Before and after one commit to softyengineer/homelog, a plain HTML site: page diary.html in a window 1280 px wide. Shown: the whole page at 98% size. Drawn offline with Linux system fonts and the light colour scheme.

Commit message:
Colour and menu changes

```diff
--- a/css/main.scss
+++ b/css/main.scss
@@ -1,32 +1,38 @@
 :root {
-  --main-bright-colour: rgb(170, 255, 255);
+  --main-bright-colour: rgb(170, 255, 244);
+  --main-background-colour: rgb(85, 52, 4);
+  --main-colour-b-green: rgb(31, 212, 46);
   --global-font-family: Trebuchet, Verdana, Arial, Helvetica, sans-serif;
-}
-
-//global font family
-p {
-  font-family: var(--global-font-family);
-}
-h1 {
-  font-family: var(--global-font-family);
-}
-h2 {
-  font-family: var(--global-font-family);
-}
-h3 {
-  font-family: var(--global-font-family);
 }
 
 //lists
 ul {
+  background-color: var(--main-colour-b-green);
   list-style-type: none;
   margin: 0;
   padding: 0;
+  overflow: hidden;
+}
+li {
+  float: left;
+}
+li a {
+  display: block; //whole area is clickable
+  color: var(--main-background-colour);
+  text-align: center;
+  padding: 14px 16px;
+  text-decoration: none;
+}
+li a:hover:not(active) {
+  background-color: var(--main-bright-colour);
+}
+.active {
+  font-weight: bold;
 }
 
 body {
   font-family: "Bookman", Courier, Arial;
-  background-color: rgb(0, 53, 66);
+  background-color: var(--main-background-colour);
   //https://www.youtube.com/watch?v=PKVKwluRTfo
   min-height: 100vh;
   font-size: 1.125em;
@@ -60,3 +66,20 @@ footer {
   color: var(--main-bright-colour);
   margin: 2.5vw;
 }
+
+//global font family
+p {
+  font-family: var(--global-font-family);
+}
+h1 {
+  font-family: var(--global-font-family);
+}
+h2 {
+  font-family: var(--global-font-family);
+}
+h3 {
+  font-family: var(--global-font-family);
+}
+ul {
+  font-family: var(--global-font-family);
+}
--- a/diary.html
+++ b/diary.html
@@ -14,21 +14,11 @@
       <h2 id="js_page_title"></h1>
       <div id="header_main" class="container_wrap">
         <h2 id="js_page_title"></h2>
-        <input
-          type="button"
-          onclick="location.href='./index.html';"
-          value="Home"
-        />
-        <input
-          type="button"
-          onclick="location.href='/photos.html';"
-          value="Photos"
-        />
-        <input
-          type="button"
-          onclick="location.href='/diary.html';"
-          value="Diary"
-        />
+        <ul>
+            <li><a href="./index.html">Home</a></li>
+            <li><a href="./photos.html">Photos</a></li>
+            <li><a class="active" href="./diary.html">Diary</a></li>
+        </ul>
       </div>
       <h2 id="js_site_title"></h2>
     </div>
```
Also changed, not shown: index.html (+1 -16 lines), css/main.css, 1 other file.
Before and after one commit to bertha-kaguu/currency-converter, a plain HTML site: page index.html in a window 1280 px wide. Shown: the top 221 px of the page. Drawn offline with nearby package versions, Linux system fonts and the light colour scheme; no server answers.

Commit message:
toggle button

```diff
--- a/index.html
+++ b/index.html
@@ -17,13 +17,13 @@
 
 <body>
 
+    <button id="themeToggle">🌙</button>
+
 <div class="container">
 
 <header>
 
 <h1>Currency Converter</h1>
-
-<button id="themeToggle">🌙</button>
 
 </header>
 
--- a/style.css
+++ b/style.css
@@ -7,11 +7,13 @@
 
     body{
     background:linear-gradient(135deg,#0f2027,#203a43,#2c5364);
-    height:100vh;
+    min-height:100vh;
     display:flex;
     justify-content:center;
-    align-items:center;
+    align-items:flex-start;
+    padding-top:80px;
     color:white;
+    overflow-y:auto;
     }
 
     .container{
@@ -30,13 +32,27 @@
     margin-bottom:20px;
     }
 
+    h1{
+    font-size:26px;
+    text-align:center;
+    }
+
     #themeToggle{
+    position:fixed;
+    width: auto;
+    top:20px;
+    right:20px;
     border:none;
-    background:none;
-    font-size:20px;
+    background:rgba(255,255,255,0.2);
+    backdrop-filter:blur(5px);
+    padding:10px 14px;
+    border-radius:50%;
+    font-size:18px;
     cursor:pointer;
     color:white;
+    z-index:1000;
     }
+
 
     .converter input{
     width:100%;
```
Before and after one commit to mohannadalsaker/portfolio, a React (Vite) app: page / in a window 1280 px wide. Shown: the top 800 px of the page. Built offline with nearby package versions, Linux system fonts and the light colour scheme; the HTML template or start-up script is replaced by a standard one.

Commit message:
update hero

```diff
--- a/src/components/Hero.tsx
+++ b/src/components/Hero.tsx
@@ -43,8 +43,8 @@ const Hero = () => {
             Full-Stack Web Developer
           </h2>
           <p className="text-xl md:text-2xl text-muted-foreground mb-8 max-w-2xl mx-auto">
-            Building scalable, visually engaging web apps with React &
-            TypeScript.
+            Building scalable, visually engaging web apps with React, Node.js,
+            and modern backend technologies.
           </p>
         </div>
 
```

____________

WHAT IS EXPECTED ->
An exact, complete copy of the data is the only acceptable answer.

TASK ANSWER ->
Before and after one commit to softyengineer/homelog, a plain HTML site: page diary.html in a window 1280 px wide. Shown: the whole page at 98% size. Drawn offline with Linux system fonts and the light colour scheme.

Commit message:
Colour and menu changes

```diff
--- a/css/main.scss
+++ b/css/main.scss
@@ -1,32 +1,38 @@
 :root {
-  --main-bright-colour: rgb(170, 255, 255);
+  --main-bright-colour: rgb(170, 255, 244);
+  --main-background-colour: rgb(85, 52, 4);
+  --main-colour-b-green: rgb(31, 212, 46);
   --global-font-family: Trebuchet, Verdana, Arial, Helvetica, sans-serif;
-}
-
-//global font family
-p {
-  font-family: var(--global-font-family);
-}
-h1 {
-  font-family: var(--global-font-family);
-}
-h2 {
-  font-family: var(--global-font-family);
-}
-h3 {
-  font-family: var(--global-font-family);
 }
 
 //lists
 ul {
+  background-color: var(--main-colour-b-green);
   list-style-type: none;
   margin: 0;
   padding: 0;
+  overflow: hidden;
+}
+li {
+  float: left;
+}
+li a {
+  display: block; //whole area is clickable
+  color: var(--main-background-colour);
+  text-align: center;
+  padding: 14px 16px;
+  text-decoration: none;
+}
+li a:hover:not(active) {
+  background-color: var(--main-bright-colour);
+}
+.active {
+  font-weight: bold;
 }
 
 body {
   font-family: "Bookman", Courier, Arial;
-  background-color: rgb(0, 53, 66);
+  background-color: var(--main-background-colour);
   //https://www.youtube.com/watch?v=PKVKwluRTfo
   min-height: 100vh;
   font-size: 1.125em;
@@ -60,3 +66,20 @@ footer {
   color: var(--main-bright-colour);
   margin: 2.5vw;
 }
+
+//global font family
+p {
+  font-family: var(--global-font-family);
+}
+h1 {
+  font-family: var(--global-font-family);
+}
+h2 {
+  font-family: var(--global-font-family);
+}
+h3 {
+  font-family: var(--global-font-family);
+}
+ul {
+  font-family: var(--global-font-family);
+}
--- a/diary.html
+++ b/diary.html
@@ -14,21 +14,11 @@
       <h2 id="js_page_title"></h1>
       <div id="header_main" class="container_wrap">
         <h2 id="js_page_title"></h2>
-        <input
-          type="button"
-          onclick="location.href='./index.html';"
-          value="Home"
-        />
-        <input
-          type="button"
-          onclick="location.href='/photos.html';"
-          value="Photos"
-        />
-        <input
-          type="button"
-          onclick="location.href='/diary.html';"
-          value="Diary"
-        />
+        <ul>
+            <li><a href="./index.html">Home</a></li>
+            <li><a href="./photos.html">Photos</a></li>
+            <li><a class="active" href="./diary.html">Diary</a></li>
+        </ul>
       </div>
       <h2 id="js_site_title"></h2>
     </div>
```
Also changed, not shown: index.html (+1 -16 lines), css/main.css, 1 other file.
Before and after one commit to bertha-kaguu/currency-converter, a plain HTML site: page index.html in a window 1280 px wide. Shown: the top 221 px of the page. Drawn offline with nearby package versions, Linux system fonts and the light colour scheme; no server answers.

Commit message:
toggle button

```diff
--- a/index.html
+++ b/index.html
@@ -17,13 +17,13 @@
 
 <body>
 
+    <button id="themeToggle">🌙</button>
+
 <div class="container">
 
 <header>
 
 <h1>Currency Converter</h1>
-
-<button id="themeToggle">🌙</button>
 
 </header>
 
--- a/style.css
+++ b/style.css
@@ -7,11 +7,13 @@
 
     body{
     background:linear-gradient(135deg,#0f2027,#203a43,#2c5364);
-    height:100vh;
+    min-height:100vh;
     display:flex;
     justify-content:center;
-    align-items:center;
+    align-items:flex-start;
+    padding-top:80px;
     color:white;
+    overflow-y:auto;
     }
 
     .container{
@@ -30,13 +32,27 @@
     margin-bottom:20px;
     }
 
+    h1{
+    font-size:26px;
+    text-align:center;
+    }
+
     #themeToggle{
+    position:fixed;
+    width: auto;
+    top:20px;
+    right:20px;
     border:none;
-    background:none;
-    font-size:20px;
+    background:rgba(255,255,255,0.2);
+    backdrop-filter:blur(5px);
+    padding:10px 14px;
+    border-radius:50%;
+    font-size:18px;
     cursor:pointer;
     color:white;
+    z-index:1000;
     }
+
 
     .converter input{
     width:100%;
```
Before and after one commit to mohannadalsaker/portfolio, a React (Vite) app: page / in a window 1280 px wide. Shown: the top 800 px of the page. Built offline with nearby package versions, Linux system fonts and the light colour scheme; the HTML template or start-up script is replaced by a standard one.

Commit message:
update hero

```diff
--- a/src/components/Hero.tsx
+++ b/src/components/Hero.tsx
@@ -43,8 +43,8 @@ const Hero = () => {
             Full-Stack Web Developer
           </h2>
           <p className="text-xl md:text-2xl text-muted-foreground mb-8 max-w-2xl mx-auto">
-            Building scalable, visually engaging web apps with React &
-            TypeScript.
+            Building scalable, visually engaging web apps with React, Node.js,
+            and modern backend technologies.
           </p>
         </div>
 
```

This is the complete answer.